» WHAT IS REQUIRED
Filter the entries below, keeping only lines with the word "traffic".

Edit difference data
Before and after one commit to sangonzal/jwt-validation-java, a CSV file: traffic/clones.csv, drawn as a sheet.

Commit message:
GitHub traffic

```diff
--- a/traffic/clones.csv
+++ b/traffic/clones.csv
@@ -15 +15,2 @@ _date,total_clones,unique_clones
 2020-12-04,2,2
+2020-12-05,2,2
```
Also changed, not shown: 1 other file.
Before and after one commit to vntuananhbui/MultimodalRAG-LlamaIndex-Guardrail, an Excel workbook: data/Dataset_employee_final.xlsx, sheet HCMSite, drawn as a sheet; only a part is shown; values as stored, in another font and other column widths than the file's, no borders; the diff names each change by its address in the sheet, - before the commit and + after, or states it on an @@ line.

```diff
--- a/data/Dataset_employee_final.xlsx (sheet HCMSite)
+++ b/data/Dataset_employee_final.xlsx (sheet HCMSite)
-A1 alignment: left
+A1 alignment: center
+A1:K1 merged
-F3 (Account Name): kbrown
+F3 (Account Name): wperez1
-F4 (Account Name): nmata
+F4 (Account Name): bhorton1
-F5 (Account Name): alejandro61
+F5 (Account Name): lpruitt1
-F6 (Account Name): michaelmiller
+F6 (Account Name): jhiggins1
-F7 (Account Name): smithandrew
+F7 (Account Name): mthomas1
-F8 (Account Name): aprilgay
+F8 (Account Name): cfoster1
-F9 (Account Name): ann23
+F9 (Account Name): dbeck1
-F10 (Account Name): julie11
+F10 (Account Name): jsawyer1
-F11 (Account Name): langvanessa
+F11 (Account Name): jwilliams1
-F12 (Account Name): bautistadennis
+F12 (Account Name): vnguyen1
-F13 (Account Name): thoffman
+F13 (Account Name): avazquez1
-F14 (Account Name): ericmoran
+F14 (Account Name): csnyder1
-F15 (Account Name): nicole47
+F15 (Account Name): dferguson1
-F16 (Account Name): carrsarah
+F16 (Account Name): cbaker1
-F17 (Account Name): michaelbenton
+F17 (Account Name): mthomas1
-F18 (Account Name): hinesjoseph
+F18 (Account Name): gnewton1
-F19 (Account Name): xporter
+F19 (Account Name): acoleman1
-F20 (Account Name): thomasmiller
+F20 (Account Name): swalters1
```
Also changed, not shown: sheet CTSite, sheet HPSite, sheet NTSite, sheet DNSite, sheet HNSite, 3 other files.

» ANSWER
Before and after one commit to sangonzal/jwt-validation-java, a CSV file: traffic/clones.csv, drawn as a sheet.
GitHub traffic
--- a/traffic/clones.csv
+++ b/traffic/clones.csv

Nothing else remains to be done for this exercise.